I was around six when I was sure that I want to do something that helps people feel better. I had two options, I either played with my dollhouse, redesigning the rooms every week, or played with my doctor’s set. I did not realize it at the time, but I instinctively knew that living in a nice environment, someplace you feel safe and cozy, along with some playfulness and beauty, can have such a deep impact on someone’s soul. The other option was more straightforward: curing people when they are sick is a big help also. I was hesitating between these two until I had to decide which university I would attend.
Finally, medicine won, but I still have a crush on interior design.
What are the best things about being a nurse?
Oh, there are so many of them!
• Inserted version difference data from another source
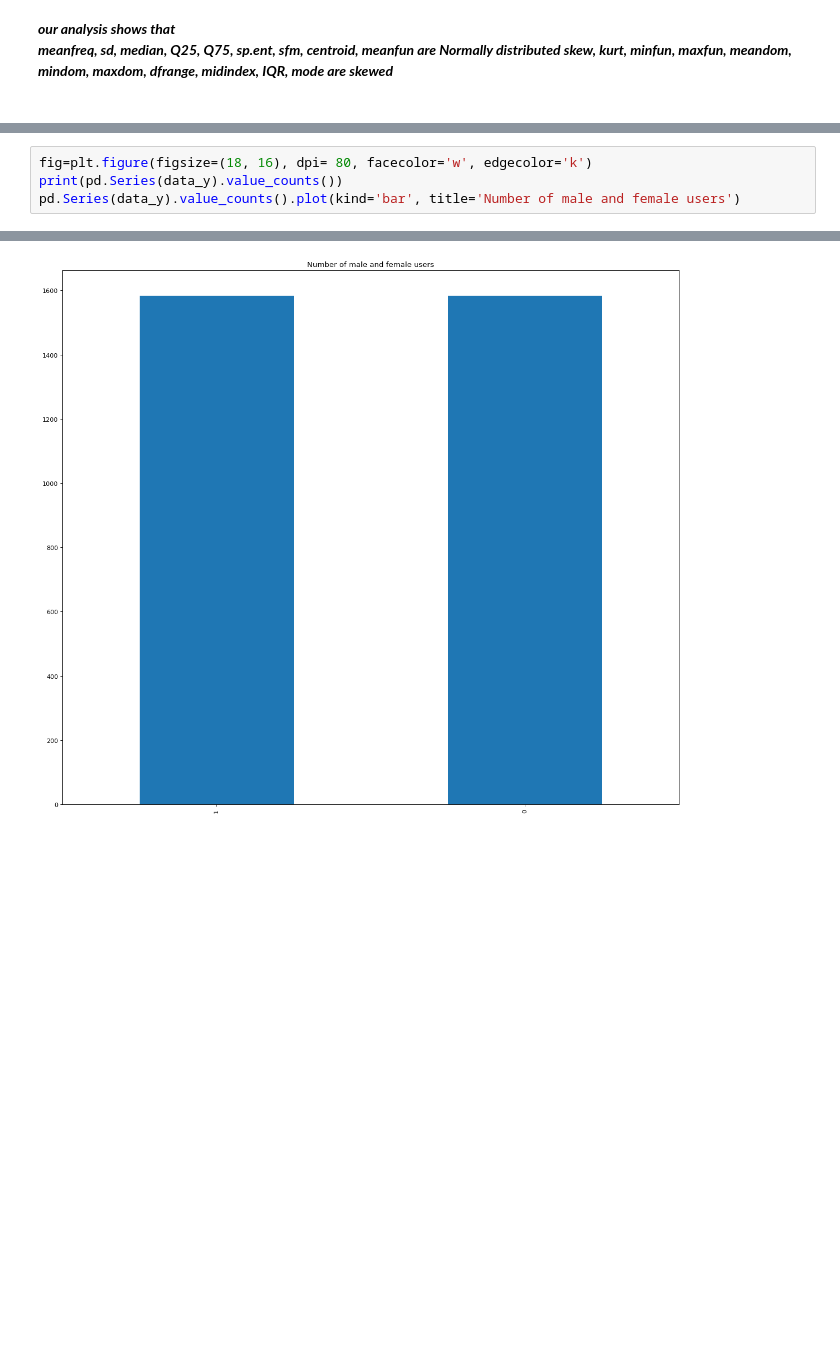
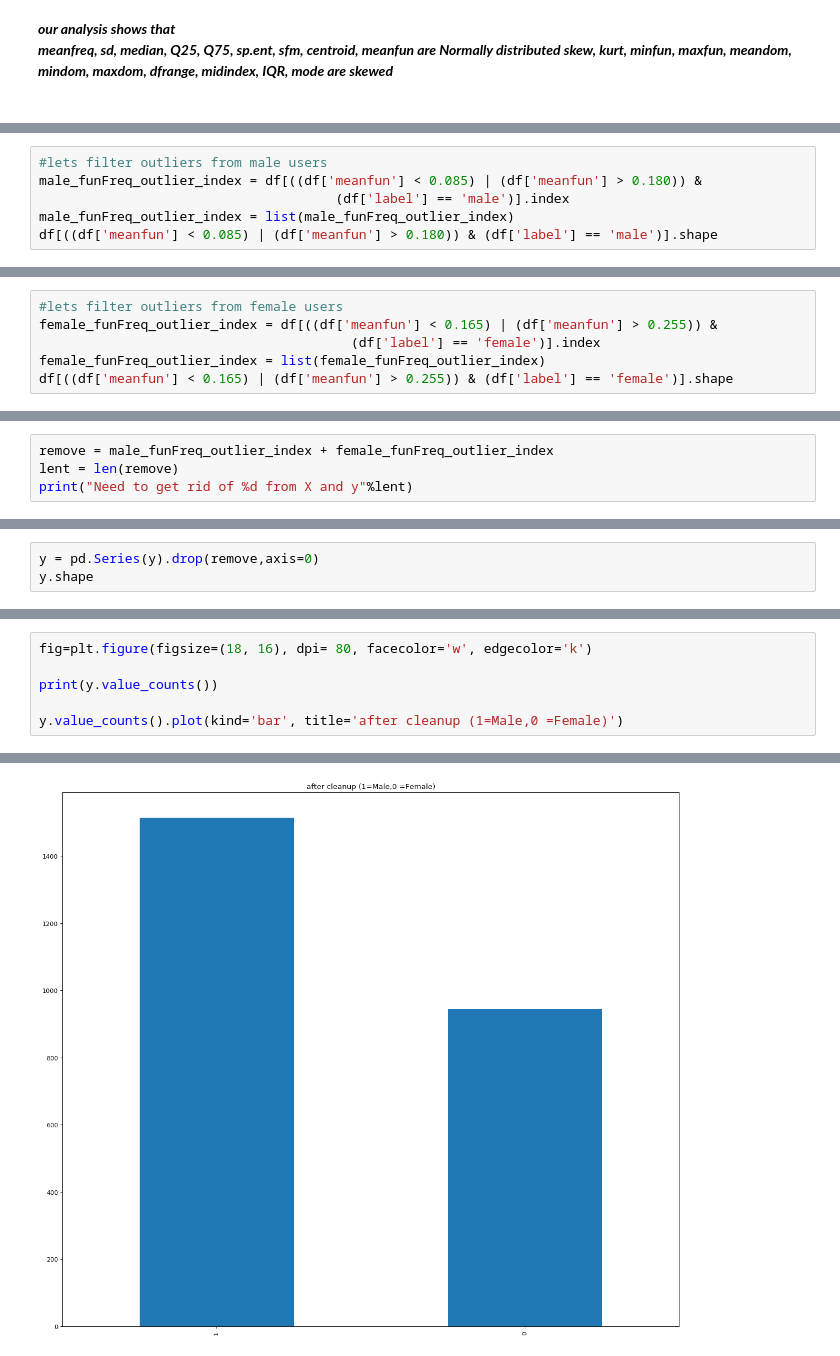
Before and after one commit to srikarpv/gender-recognition, a Jupyter notebook: gender recognition.ipynb, the cells around one changed output, grey strips where cells are left out. Drawn from its saved outputs; the diff is of its cells as text; blank space fills up the shorter version.

```diff
--- a/gender recognition.ipynb
+++ b/gender recognition.ipynb
@@ -240,0 +274,6 @@ skew, kurt, minfun, maxfun, meandom, mindom, maxdom, dfrange, midindex, IQR, mod
+# %%
+#lets filter outliers from male users
+male_funFreq_outlier_index = df[((df['meanfun'] < 0.085) | (df['meanfun'] > 0.180)) &
+                                      (df['label'] == 'male')].index
+male_funFreq_outlier_index = list(male_funFreq_outlier_index)
+df[((df['meanfun'] < 0.085) | (df['meanfun'] > 0.180)) & (df['label'] == 'male')].shape
@@ -240,0 +282,6 @@ skew, kurt, minfun, maxfun, meandom, mindom, maxdom, dfrange, midindex, IQR, mod
+# %%
+#lets filter outliers from female users
+female_funFreq_outlier_index = df[((df['meanfun'] < 0.165) | (df['meanfun'] > 0.255)) &
+                                        (df['label'] == 'female')].index
+female_funFreq_outlier_index = list(female_funFreq_outlier_index)
+df[((df['meanfun'] < 0.165) | (df['meanfun'] > 0.255)) & (df['label'] == 'female')].shape
@@ -240,0 +290,4 @@ skew, kurt, minfun, maxfun, meandom, mindom, maxdom, dfrange, midindex, IQR, mod
+# %%
+remove = male_funFreq_outlier_index + female_funFreq_outlier_index
+lent = len(remove)
+print("Need to get rid of %d from X and y"%lent)
@@ -240,0 +301,3 @@ skew, kurt, minfun, maxfun, meandom, mindom, maxdom, dfrange, midindex, IQR, mod
+# %%
+y = pd.Series(y).drop(remove,axis=0)
+y.shape
@@ -241,5 +308,7 @@ skew, kurt, minfun, maxfun, meandom, mindom, maxdom, dfrange, midindex, IQR, mod
 # %%
 fig=plt.figure(figsize=(18, 16), dpi= 80, facecolor='w', edgecolor='k')
-print(pd.Series(data_y).value_counts())
-pd.Series(data_y).value_counts().plot(kind='bar', title='Number of male and female users')
+
+print(y.value_counts())
+
+y.value_counts().plot(kind='bar', title='after cleanup (1=Male,0 =Female)')
 # %% [output]
@@ -248,3 +317,3 @@ pd.Series(data_y).value_counts().plot(kind='bar', title='Number of male and fema
 dtype: int64
 <matplotlib.axes._subplots.AxesSubplot at 0x...>
-[figure, old version]
+[figure, new version]
```
Also changed, not shown: parts of 40 cells of this notebook.
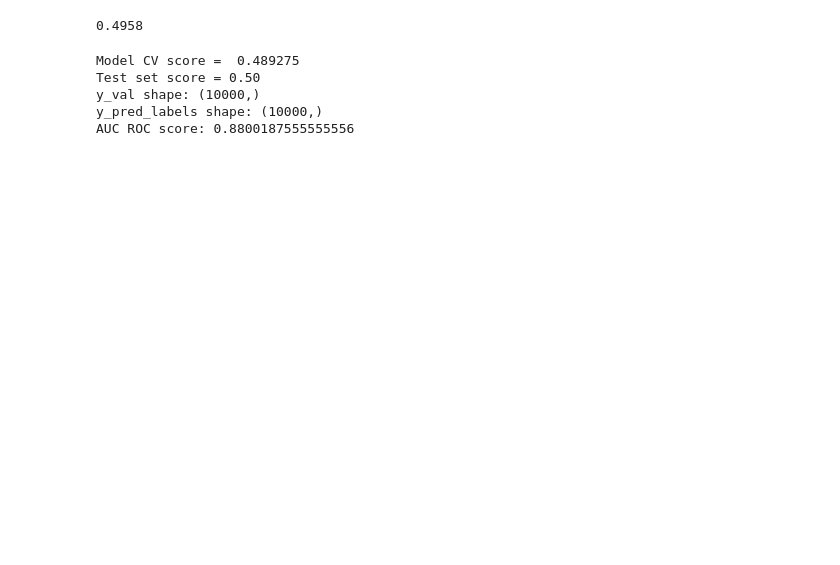
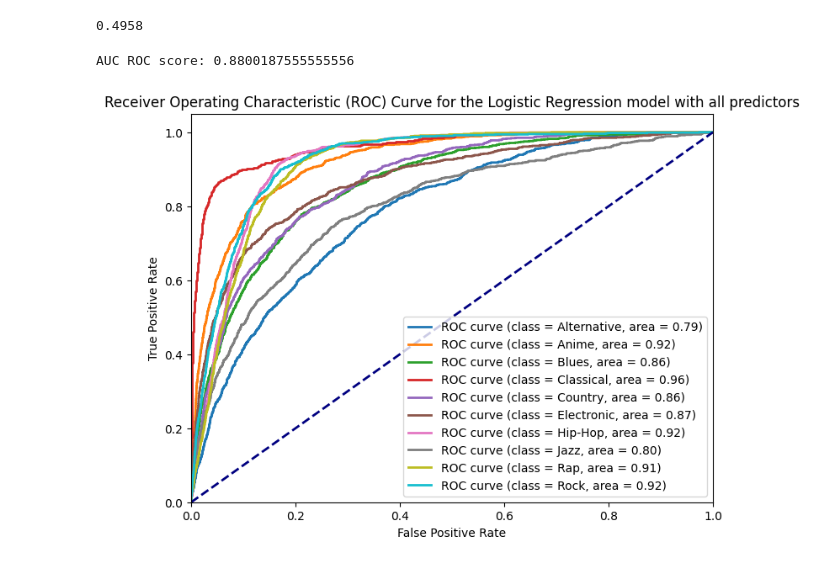
Before and after one commit to whykay-01/machine-learning-music-genre-classifier, a Jupyter notebook: capstone_classification.ipynb, the cells around one changed output. Saved outputs shown, nothing was run; the diff lists cells and outputs as text; code cells hidden in the pictures; blank space fills up the shorter version.

```diff
--- a/capstone_classification.ipynb
+++ b/capstone_classification.ipynb
@@ -351,94 +342,46 @@ from sklearn.metrics import accuracy_score, roc_auc_score
 from sklearn.ensemble import RandomForestClassifier
 
 model_lr = LogisticRegression(multi_class='ovr', solver='lbfgs', random_state=18618637)
-
-# 10-fold cross-validation.
-# hyperparameters are tuned using the validation dataset
-k = 10
-splitter = model_selection.KFold(k)
-# Compute cross-validation scores.
-cv_scores = model_selection.cross_val_score(model_lr, X_train, y_train, cv = splitter)
-
-# Just computed the cross validation scores
-print("Model CV score = ", np.mean(cv_scores))
-# Train your logistic regression model_lr
 model_lr.fit(X_train, y_train)
-print("Test set score = {:.2f}".format(model_lr.score(X_test, y_test)))
-
-model_lr.fit(X_train, y_train)
-
-# Calculate predicted labels from predicted probabilities
-y_pred_labels = model_lr.predict(X_val)
-
-# Check the dimensions of y_val and y_pred_labels
-print("y_val shape:", y_val.shape)
-print("y_pred_labels shape:", y_pred_labels.shape)
 
 # Calculate AUC ROC score using the predicted labels
 roc_auc = roc_auc_score(y_val, model_lr.predict_proba(X_val), multi_class='ovr')
 print("AUC ROC score:", roc_auc)
 # %% [output]
-Model CV score =  0.489275
-Test set score = 0.50
-y_val shape: (10000,)
-y_pred_labels shape: (10000,)
 AUC ROC score: 0.8800187555555556
-# %%
-def graph_learning_curve(model, X_train, y_train, splitter, title="N/A"):
-    fig, ax = plt.subplots(figsize=(10, 4))
-
-    train_sizes, train_scores, test_scores = model_selection.learning_curve(model, X_train, y_train, cv=splitter)
-
-    # Compute means and std to reflect the stability of the models
-    train_scores_mean = np.mean(train_scores, axis=1)
-    test_scores_mean = np.mean(test_scores, axis=1)
-    train_scores_std = np.std(train_scores, axis=1)
-    test_scores_std = np.std(test_scores, axis=1)
-
-    ax.set_title('{} Model'.format(title))
-    ax.plot(train_sizes, train_scores_mean, 'o-', label='Training')
-    ax.plot(train_sizes, test_scores_mean, 's-', label='Validation')
-    ax.fill_between(train_sizes, train_scores_mean - train_scores_std, train_scores_mean + train_scores_std, alpha=0.1)
-    ax.fill_between(train_sizes, test_scores_mean - test_scores_std, test_scores_mean + test_scores_std, alpha=0.1)
-    ax.set_xlabel('Training Examples')
-    ax.set_ylabel('Score')
-    ax.grid()
-    ax.legend()
-
-    plt.show()
-
-graph_learning_curve(model_lr, X_train, y_train, splitter, "Logistic Regression")
 # %%
 from sklearn.metrics import roc_curve, auc
 from sklearn.metrics import roc_auc_score
 from sklearn.preprocessing import LabelBinarizer
 
 lb = LabelBinarizer()
 lb.fit(y_test)
 y_test_binary = lb.transform(y_test)
 
 
 # Compute predicted probabilities for each class
 predicted_probabilities = model_lr.predict_proba(X_test)
 
 def graph_auc_curve_multiclass(model, predicted_probabilities, true_labels, title="all predictors"):
     plt.figure(figsize=(8, 6))
     # Calculate ROC curve for each class
     for i in range(len(lb.classes_)):
         fpr, tpr, _ = roc_curve(y_test_binary[:, i], predicted_probabilities[:, i])
         auc_score = auc(fpr, tpr)
         plt.plot(fpr, tpr, lw=2, label='ROC curve (class = {0}, area = {1:0.2f})'.format(label_genre_mapping[lb.classes_[i]], auc_score))
 
     plt.plot([0, 1], [0, 1], color='navy', lw=2, linestyle='--')
     plt.xlim([0.0, 1.0])
     plt.ylim([0.0, 1.05])
     plt.xlabel('False Positive Rate')
     plt.ylabel('True Positive Rate')
-    plt.title('Receiver Operating Characteristic (ROC) Curve for the model with {}'.format(title))
+    plt.title('Receiver Operating Characteristic (ROC) Curve for the Logistic Regression model with {}'.format(title))
     plt.legend(loc="lower right")
     plt.show()
 
 graph_auc_curve_multiclass(model_lr, predicted_probabilities, y_test)
+# %% [output]
+[figure, added]
 # %%
 dt = DecisionTreeClassifier()
 dt.fit(X_train, y_train)
```
Also changed, not shown: parts of 14 cells of this notebook.
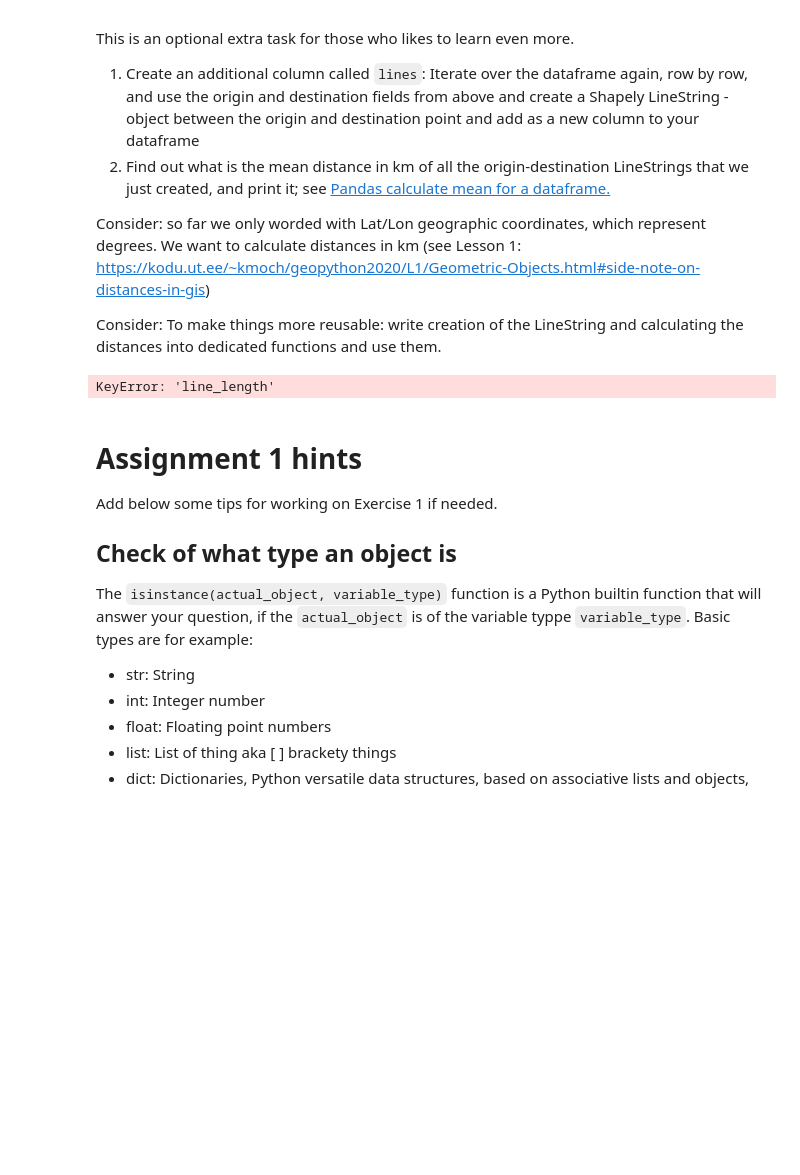
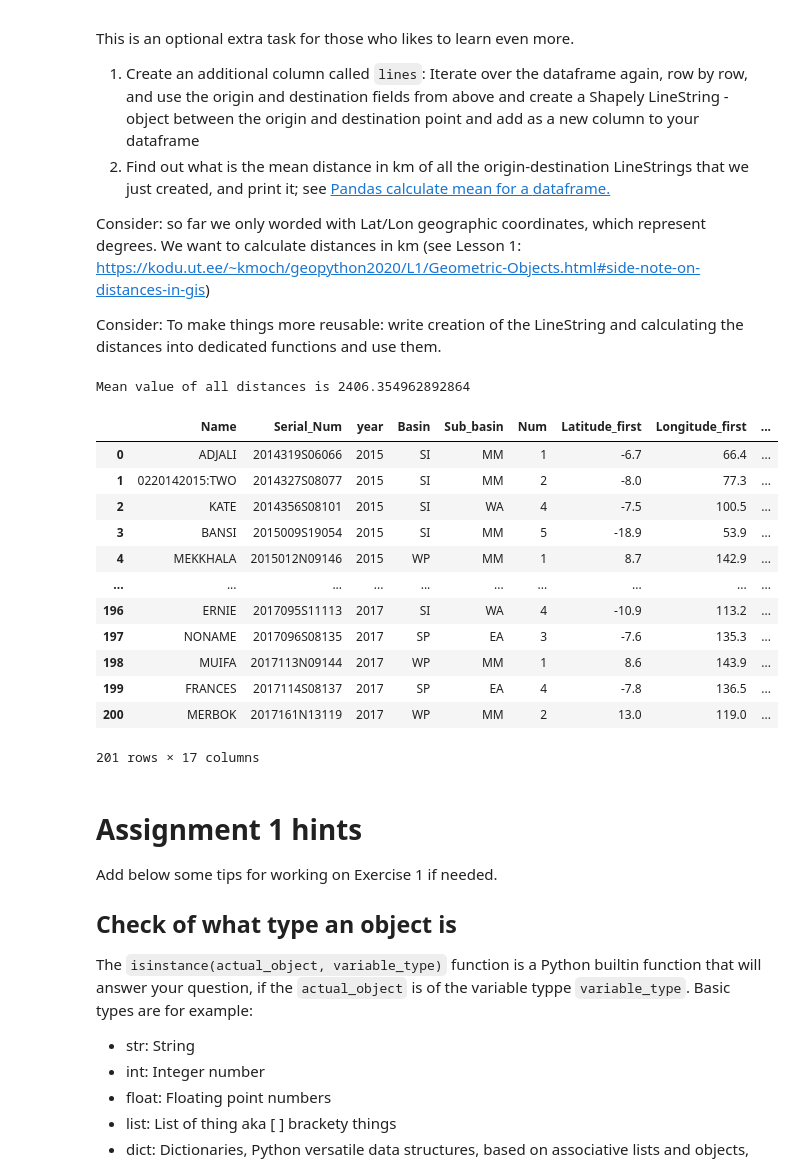
Before and after one commit to Bakhtiyar-Garashov/GeoPython2020, a Jupyter notebook: Assignment1/assignment1.ipynb, the cells around one changed output. Cells and saved outputs as stored; diff of their text form; code cells hidden in the pictures; blank space fills up the shorter version.

```diff
--- a/Assignment1/assignment1.ipynb
+++ b/Assignment1/assignment1.ipynb
@@ -308,36 +308,52 @@ them.
 # %%
 # declare a function that makes linestring from origin and destination points
 
 geod = pyproj.Geod(ellps='WGS84')
 
 def make_line(row):
-    return LineString([row['origin'],row['destination']])
+    return LineString([row['Origin'],row['Destination']])
 
 
 def calculate_distance(row):
-    x1=row['origin'].x
-    y1=row['origin'].y
-    x2=row['destination'].x
-    y2=row['destination'].y
+    x1=row['Origin'].x
+    y1=row['Origin'].y
+    x2=row['Destination'].x
+    y2=row['Destination'].y
 
     angle1,angle2,distance = geod.inv(x1, y1, x2, y2)
     return distance/1000
 
-def another_test(row):
-    return (geod.geometry_length(row['lines']))/1000
+# here I have found another way of calculating distance.
+# For more info, see: https://pyproj4.github.io/pyproj/dev/api/geod.html#pyproj.Geod.geometry_length
+def calc_distance(row):
+    distance_meters=geod.geometry_length(row['Lines'])
+    return distance_meters/1000
 
-df['lines']=df.apply(make_line,axis=1)
-df["line_length (km)"]=df.apply(calculate_distance,axis=1)
+df['Lines']=df.apply(make_line,axis=1)
+df["Distance(km)"]=df.apply(calculate_distance,axis=1) # Replace calculate_distance with calc_distance to try other function.
+                                                       # Generates perfectly the same result
 
-df['test']=df.apply(another_test,axis=1)
-mean_distance=df['line_length'].mean()
+mean_distance=df["Distance(km)"].mean()
 
 
 print("Mean value of all distances is",mean_distance)
 
-df.head()
+df
 # %% [output]
-KeyError: 'line_length'
+Mean value of all distances is 2406.354962892864
+|  | Name | Serial_Num | year | Basin | Sub_basin | Num | Latitude_first | Longitude_first | ... |
+| 0 | ADJALI | 2014319S06066 | 2015 | SI | MM | 1 | -6.7 | 66.4 | ... |
+| 1 | 0220142015:TWO | 2014327S08077 | 2015 | SI | MM | 2 | -8.0 | 77.3 | ... |
+| 2 | KATE | 2014356S08101 | 2015 | SI | WA | 4 | -7.5 | 100.5 | ... |
+| 3 | BANSI | 2015009S19054 | 2015 | SI | MM | 5 | -18.9 | 53.9 | ... |
+| 4 | MEKKHALA | 2015012N09146 | 2015 | WP | MM | 1 | 8.7 | 142.9 | ... |
+| ... | ... | ... | ... | ... | ... | ... | ... | ... | ... |
+| 196 | ERNIE | 2017095S11113 | 2017 | SI | WA | 4 | -10.9 | 113.2 | ... |
+| 197 | NONAME | 2017096S08135 | 2017 | SP | EA | 3 | -7.6 | 135.3 | ... |
+| 198 | MUIFA | 2017113N09144 | 2017 | WP | MM | 1 | 8.6 | 143.9 | ... |
+| 199 | FRANCES | 2017114S08137 | 2017 | SP | EA | 4 | -7.8 | 136.5 | ... |
+| 200 | MERBOK | 2017161N13119 | 2017 | WP | MM | 2 | 13.0 | 119.0 | ... |
+201 rows × 17 columns
 # %% [markdown]
 # Assignment 1 hints
 
```
Also changed, not shown: parts of 3 cells of this notebook.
I would say there are two main aspects. One is definitely the professional aspect: even though the basics (like anatomy) stay the same, the knowledge applied to the background and the treatments of diseases is ever developing and changing so rapidly that one is forced to study to stay up to date. The other aspect is that of personal development and growth. Sometimes all that is needed is listening attentively to the other person. Of course, that can be a remedy in itself. But how could you listen deeply if you do not have your own strategies to calm yourself, know yourself more and more?
What makes FM different from other places where you have worked?
I mainly worked in heart surgery ICUs before, so it is a totally different world regarding patients, schedules, stress levels, and the environment. Nevertheless, each has its beauty and a special place in my heart. I would describe the first as quite heroic, which was a great fit for me in my twenties. I learned a lot about life and death, I had a chance to work with state-of-the-art technology gadgets, and I witnessed both miraculous life savings and immense tragedies. The other, Firstmed, I consider my 4th child, since I have been part of the team before the doors even opened. I saw the bare concrete walls of its construction, and I had a chance to build something from the ground up with the first team.
What do you like most in Firstmed?
If I am correct, our company is considered a small firm in the private health care industry. Still, given the number of patients, the working hours, and the size of our facilities, I think it is a huge advantage that we can handle things with the same ease as when we started 22 years ago. For example, if I have a problem, I can have a solution within 5 minutes, rather than waiting for never-ending emails from the boss’ boss’ boss’ boss. Without a shadow of a doubt, my personal favorite is our medical team, mainly my nurse colleagues. It is very rare that just because a group of people works in the same place, they go out together, invite each other into their homes, and get to know each other to the point where they try to help each other with personal matters. We tell each other if something has to be done or said differently instead of ignoring things on the surface while going home with hurt feelings.
What do you consider when looking for a doctor for yourself or a family member?
That is a very complex question. I would say the professional level of the particular doctor or therapist in his/her own field. It matters how long has he/she been in the area. If it is not for a specific problem, but for example, screening, then I would like to go to a place with a good diagnostic and technical background as well, so I do not have to go to several places for different examinations. And, yes, based on the beginning of this interview, you can guess that presentation also matters. No one likes to wait in a place where the ceiling can fall on you anytime…
Sophie has been working for FirstMed since the early days, and she is a well-respected part of the team. We appreciate that she took the time for the interview.